India's largest electricity producer National Thermal Power Corporation Ltd will soon appoint two advisers to help it firm up its strategy to enter the nuclear energy business.
With Prime Minister Manmohan Singh inking a deal on the import of nuclear fuel to India, the possibility of entering the nuclear energy business had become very real, and the company had decided to see how soon it could start work, NTPC executives said.
The agreement with the US for fuel supply, if it fructifies, will enable India to step up its civil nuclear programme. Production may go up from 10 giga watt to 275 giga watt by 2052.
Chairman and managing director of NTPC C P Jain said, "We are looking at it as a long-term option." But he refused to elaborate on the company's plans.
NTPC accounts for around 27 per cent of the power produced in the country, though thermal generation continues to be its mainstay.
The company plans to have an installed capacity of 56,000 Mw by 2017 against 23,739 Mw at the end of 2004-05. It intends to do so through significant addition in hydel capacity and by foraying into non-conventional and nuclear energy generation.
"Nuclear power is the way to go in the long-run. Going by current consumption trends, our coal reserves will only last us another 50 years," said an executive, adding that nuclear power was the preferred option for countries like France and Japan with low hydrocarbon reserves.
Executives said NTPC would have to deliberate upon how to get around the dual-use technology export ban imposed by the US, if it did enter the sector.
Certain components required for use in gas-based turbines were covered under dual-use technology, and if imports were not allowed, it would pose a problem for the company, energy analysts said. Nuclear power can account for up to 20 per cent of India's power generation by 2052, up from 5 per cent in 2012, as per projections.
NTPC plans installed capacity of 56,000 Mw by 2017

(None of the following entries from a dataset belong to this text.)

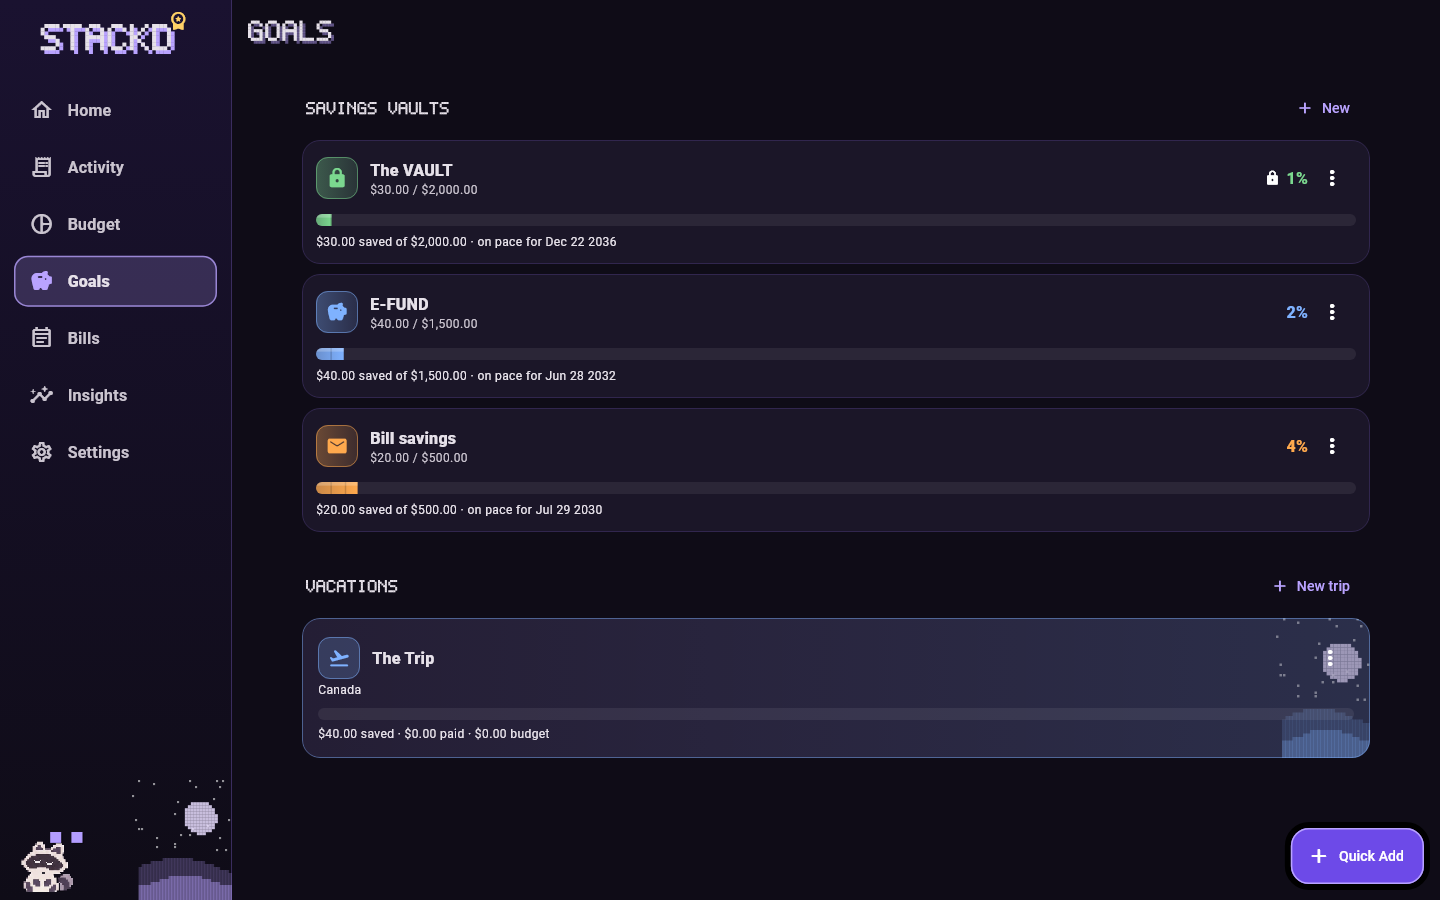
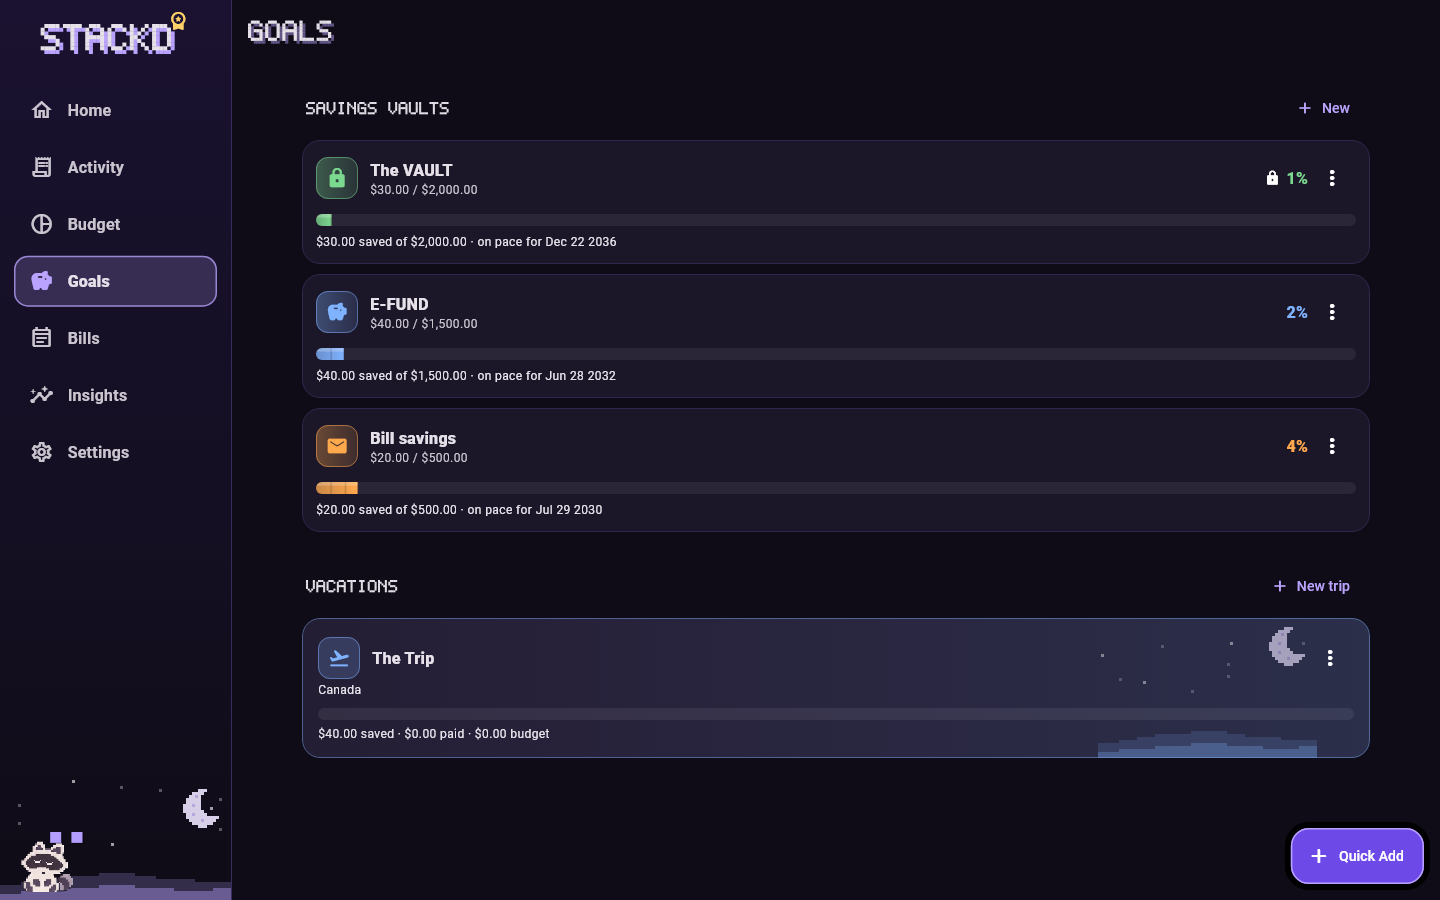
Night scene: separate phone and PC versions, fixed-size pixels, crescent moon sprite
- No longer scales with card height (was stretching on phones)
- Phone: small moon + low hills; PC: wider scene with pine trees
- Small spots (side menu, card corners) use the compact version; trip scene kept clear of the menu

Changed region(s): [[0.75, 0.6844, 0.9688, 0.84], [0.0, 0.8711, 0.1562, 1.0]]

diff --git a/lib/ui/pixel.dart b/lib/ui/pixel.dart
@@ -217,53 +217,120 @@ class PixelBorder extends ShapeBorder {
 }
 
 /// Pixel night scene (stars, moon, hills) used behind hero cards. Purely decorative.
+/// Two hand-made versions: a small one for phones and a wider one with trees for PC / tablet.
+/// Everything is drawn in fixed-size pixels anchored to the bottom-right corner, so it never stretches
+/// with the card's height.
 class NightScene extends StatelessWidget {
   final Color tint;
-  const NightScene({super.key, required this.tint});
+  /// null = pick by screen width (phone under 600 px wide).
+  final bool? phone;
+  const NightScene({super.key, required this.tint, this.phone});
   @override
-  Widget build(BuildContext context) => CustomPaint(painter: _NightPainter(tint), size: Size.infinite);
+  Widget build(BuildContext context) =>
+      CustomPaint(painter: _NightPainter(tint, phone ?? MediaQuery.sizeOf(context).width < 600), size: Size.infinite);
 }
+
+/// 13x13 crescent moon: '#' light, '+' crater, ' ' empty.
+const _moon = [
+  '     ###     ',
+  '   ####      ',
+  '  ##+#       ',
+  ' #####       ',
+  ' #####       ',
+  '###+##       ',
+  '######       ',
+  '#######      ',
+  ' ##+####     ',
+  ' ########### ',
+  '  ####+####  ',
+  '   #######   ',
+  '     ###     ',
+];
+
+/// 5x9 pine tree.
+const _tree = [
+  '  #  ',
+  '  #  ',
+  ' ### ',
+  ' ### ',
+  '#####',
+  ' ### ',
+  '#####',
+  '#####',
+  '  #  ',
+];
 
 class _NightPainter extends CustomPainter {
   final Color tint;
-  _NightPainter(this.tint);
+  final bool phone;
+  _NightPainter(this.tint, this.phone);
+
   @override
   void paint(Canvas canvas, Size s) {
-    final px = max(3.0, s.height / 40);
-    final rng = Random(4);
-    final star = Paint()..color = Colors.white.withValues(alpha: 0.55);
-    for (var i = 0; i < 26; i++) {
-      final x = s.width * (0.55 + rng.nextDouble() * 0.45);
-      final y = s.height * rng.nextDouble() * 0.6;
-      canvas.drawRect(Rect.fromLTWH((x / px).floorToDouble() * px, (y / px).floorToDouble() * px, px * 0.7, px * 0.7), star);
+    final px = phone ? 3.0 : 4.0;
+    // small boxes (side menu, card corners) use their whole width
+    final areaW = s.width < 260 ? s.width : min(s.width * (phone ? 0.5 : 0.42), phone ? 170.0 : 420.0);
+    final left = s.width - areaW;
+    void dot(double x, double y, Paint p, [double w = 1, double h = 1]) =>
+        canvas.drawRect(Rect.fromLTWH(left + x * px, y * px, w * px, h * px), p);
+
+    // stars: fixed spots in the scene's area (grid units)
+    final cols = (areaW / px).floor();
+    final rows = (s.height / px).floor();
+    final star = Paint()..color = Colors.white.withValues(alpha: 0.6);
+    final dim = Paint()..color = Colors.white.withValues(alpha: 0.3);
+    final rng = Random(7);
+    for (var i = 0; i < (phone ? 9 : 22); i++) {
+      final x = rng.nextInt(max(1, cols - 2)).toDouble();
+      final y = rng.nextInt(max(1, (rows * 0.55).floor())).toDouble();
+      dot(x, y, i % 3 == 0 ? star : dim);
     }
-    // moon: pixelated disc
-    final mc = Offset(s.width * 0.86, s.height * 0.3);
-    final mr = min(s.height * 0.14, 36.0);
-    final moon = Paint()..color = const Color(0xFFE9DDFF).withValues(alpha: 0.85);
-    for (var y = -mr; y <= mr; y += px) {
-      for (var x = -mr; x <= mr; x += px) {
-        if (x * x + y * y <= mr * mr) canvas.drawRect(Rect.fromLTWH(mc.dx + x, mc.dy + y, px, px), moon);
-      }
-    }
-    // hills: two stepped layers
-    void hills(double base, double amp, double freq, double phase, Color c) {
-      final p = Paint()..color = c;
-      for (var x = s.width * 0.6; x < s.width; x += px) {
-        final h = base + amp * sin(x / s.width * freq + phase);
-        final top = (s.height - h) / px * px;
-        canvas.drawRect(Rect.fromLTWH(x, (top / px).floorToDouble() * px, px + 0.5, s.height), p);
+
+    // moon sprite, top-right
+    final light = Paint()..color = const Color(0xFFEDE3FF).withValues(alpha: 0.9);
+    final shade = Paint()..color = const Color(0xFFC9B8F0).withValues(alpha: 0.9);
+    final mx = cols - 13 - (phone ? 3 : 5);
+    final my = phone ? 3 : 4;
+    for (var r = 0; r < _moon.length; r++) {
+      for (var c = 0; c < _moon[r].length; c++) {
+        final ch = _moon[r][c];
+        if (ch != ' ') dot((mx + c).toDouble(), (my + r).toDouble(), ch == '+' ? shade : light);
       }
     }
 
-    hills(s.height * 0.26, s.height * 0.08, 9, 1, tint.withValues(alpha: 0.22));
-    hills(s.height * 0.15, s.height * 0.05, 14, 3, tint.withValues(alpha: 0.38));
+    // hills: hand-shaped heights (grid units from the bottom), back layer then front layer
+    void hills(List<int> shape, Color c) {
+      final p = Paint()..color = c;
+      final step = cols / shape.length;
+      for (var x = 0; x < cols; x++) {
+        final h = shape[min(shape.length - 1, (x / step).floor())];
+        canvas.drawRect(Rect.fromLTWH(left + x * px, s.height - h * px, px, h * px), p);
+      }
+    }
+
+    if (phone) {
+      hills(const [5, 6, 7, 8, 8, 9, 9, 8, 7, 7, 6, 6], tint.withValues(alpha: 0.22));
+      hills(const [2, 3, 3, 4, 4, 5, 5, 4, 4, 3, 3, 4], tint.withValues(alpha: 0.4));
+    } else {
+      hills(const [6, 8, 10, 12, 13, 14, 13, 12, 10, 9, 10, 12, 14, 15, 15, 14, 12, 10], tint.withValues(alpha: 0.2));
+      hills(const [3, 4, 5, 6, 6, 7, 7, 6, 5, 5, 6, 7, 8, 8, 7, 6, 5, 5], tint.withValues(alpha: 0.38));
+      // a few pine trees on the front hills
+      final tp = Paint()..color = tint.withValues(alpha: 0.55);
+      for (final fx in const [0.12, 0.2, 0.62, 0.7, 0.86]) {
+        final tx = (cols * fx).floorToDouble();
+        final base = rows - 6;
+        for (var r = 0; r < _tree.length; r++) {
+          for (var c = 0; c < 5; c++) {
+            if (_tree[r][c] == '#') dot(tx + c, (base - _tree.length + r).toDouble(), tp);
+          }
+        }
+      }
+    }
   }
 
   @override
-  bool shouldRepaint(_NightPainter o) => o.tint != tint;
+  bool shouldRepaint(_NightPainter o) => o.tint != tint || o.phone != phone;
 }
-
 /// The STACKD logo: pixel letters with a little crown.
 class StackdLogo extends StatelessWidget {
   final double size;

diff --git a/lib/ui/screens/goals.dart b/lib/ui/screens/goals.dart
@@ -164,7 +164,7 @@ class GoalCard extends StatelessWidget {
                 bottom: 0,
                 width: 160,
                 child: ExcludeSemantics(
-                  child: Opacity(opacity: 0.55, child: NightScene(tint: color)),
+                  child: Opacity(opacity: 0.55, child: NightScene(tint: color, phone: true)),
                 ),
               ),
             Padding(
@@ -663,12 +663,12 @@ class TripCard extends StatelessWidget {
               ),
             ),
             const Positioned(
-              right: 0,
+              right: 52, // keep clear of the ⋮ menu
               top: 0,
               bottom: 0,
               width: 220,
               child: ExcludeSemantics(
-                child: Opacity(opacity: 0.7, child: NightScene(tint: Accents.vacationBlue)),
+                child: Opacity(opacity: 0.7, child: NightScene(tint: Accents.vacationBlue, phone: true)),
               ),
             ),
             Padding(

diff --git a/lib/ui/app.dart b/lib/ui/app.dart
@@ -175,7 +175,7 @@ class SideNav extends StatelessWidget {
           SizedBox(
             height: 120,
             child: Stack(fit: StackFit.expand, children: [
-              NightScene(tint: cs.primary),
+              NightScene(tint: cs.primary, phone: true),
               const Positioned(left: 12, bottom: 6, child: CloverSprite(mood: CloverMood.sleepy, size: 52)),
             ]),
           ),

The deal with US will enable India to step up its civil nuclear programme
- Production can go up from 10 giga watt to 275 giga watt by 2052